1 thought on “The Obligation Not to Disclose Versus the Obligation to Keep Confidential”

  1. Chesterton distinguished between telling the truth and not lying, making the point that ‘not lying’ is far narrower than ‘telling’ (ie revealing) the truth.
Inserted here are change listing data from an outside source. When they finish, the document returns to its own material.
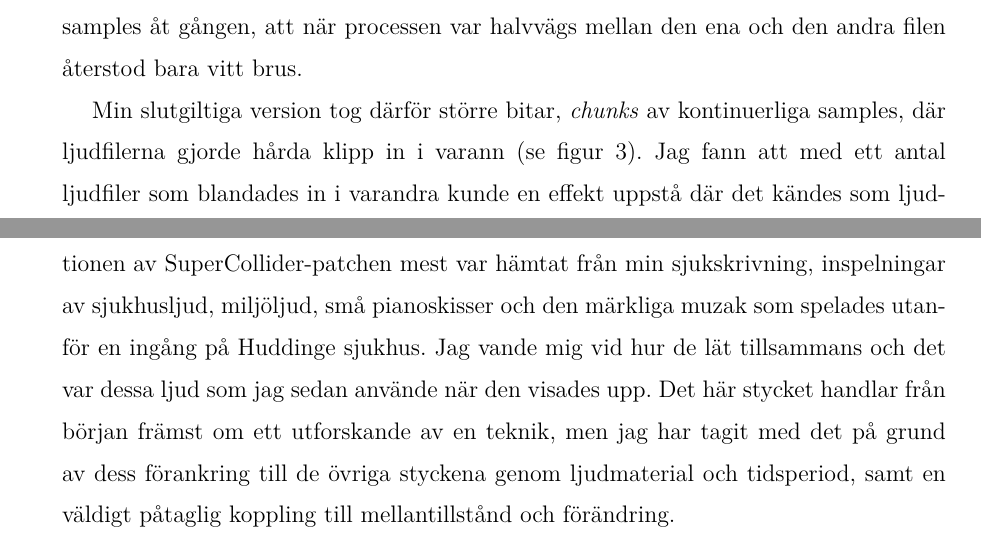
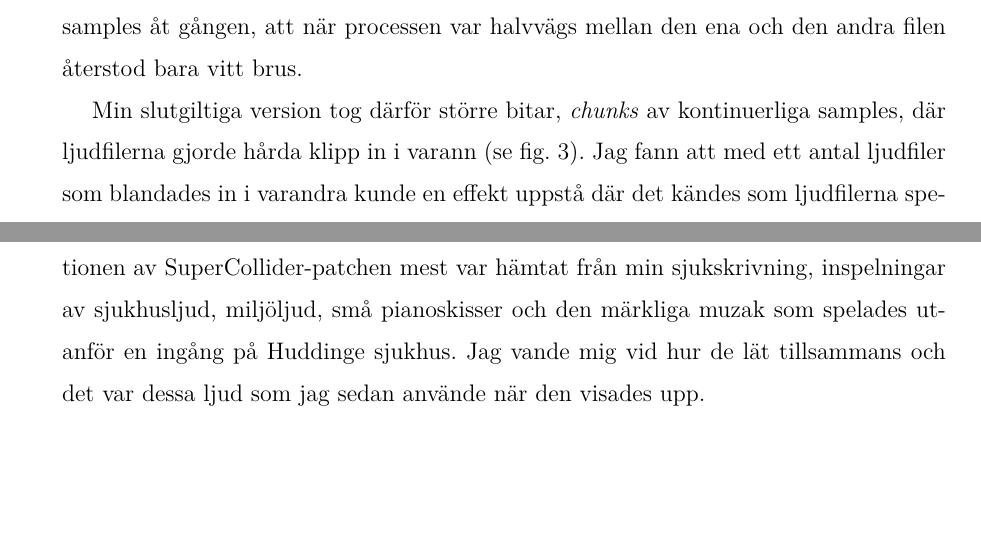
Before and after one commit to vsandstrom/kandidatuppsats, a LaTeX problem sheet (Uppsats/Examenstext.tex): two parts of pages 23 and 24 of 31, joined at a grey line, cut so that both start at the same text, the shorter picture padded with empty space. Compiled offline with XeLaTeX; a missing font is replaced by an installed copy or a similar font.

Commit message:
Onödig slutkläm på Metamorfos, snackar om det i Diskussionen redan

```diff
--- a/Uppsats/Examenstext.tex
+++ b/Uppsats/Examenstext.tex
@@ -608,7 +608,7 @@ transformationen var så gradvis, när övergången var en svärm av enskilda sa
 var halvvägs mellan den ena och den andra filen återstod bara vitt brus.
 
 Min slutgiltiga version tog därför större bitar, \emph{chunks} av kontinuerliga samples, där ljudfilerna gjorde
-hårda klipp in i varann (se figur 3). Jag fann att med ett antal ljudfiler som blandades in i varandra kunde en effekt
+hårda klipp in i varann (se fig. 3). Jag fann att med ett antal ljudfiler som blandades in i varandra kunde en effekt
 uppstå där det kändes som ljudfilerna spelades parallellt, trots att det var omöjligt med tanke på hur
 programmet var uppbyggt. Det uppstod en psykoakustisk effekt som jag fann vara mycket intressant.
 Distributionen av dessa chunks var slumpmässig och beslut togs om distributionen efter varje genomspelning
@@ -644,9 +644,9 @@ SuperCollider-patchen mest var hämtat från min sjukskrivning, inspelningar av
 pianoskisser och den märkliga muzak som spelades utanför en ingång på Huddinge sjukhus. Jag vande mig vid hur
 de lät tillsammans och det var dessa ljud som jag sedan använde när den visades upp.
 %
-Det här stycket handlar från början främst om ett utforskande av en teknik, men jag har tagit med det på grund
-av dess förankring till de övriga styckena genom ljudmaterial och tidsperiod, samt en väldigt påtaglig
-koppling till mellantillstånd och förändring.
+% Det här stycket handlar från början främst om ett utforskande av en teknik, men jag har tagit med det på grund
+% av dess förankring till de övriga styckena genom ljudmaterial och tidsperiod, samt en väldigt påtaglig
+% koppling till mellantillstånd och förändring.
 
 % På ett sätt grupperades
 % den i det här projektet av misstag, eftersom detta från början var en utforskning av en teknik snarare än en
```
Also changed, not shown: Uppsats/Examenstext.pdf, Uppsats/Examenstext.tex (9 more changed lines), 4 other files.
    ‘Keeping data confidential’ is different to ‘not disclosing data’ as ‘keeping the crown jewels safe’ is different to ‘not stealing the crown jewels’.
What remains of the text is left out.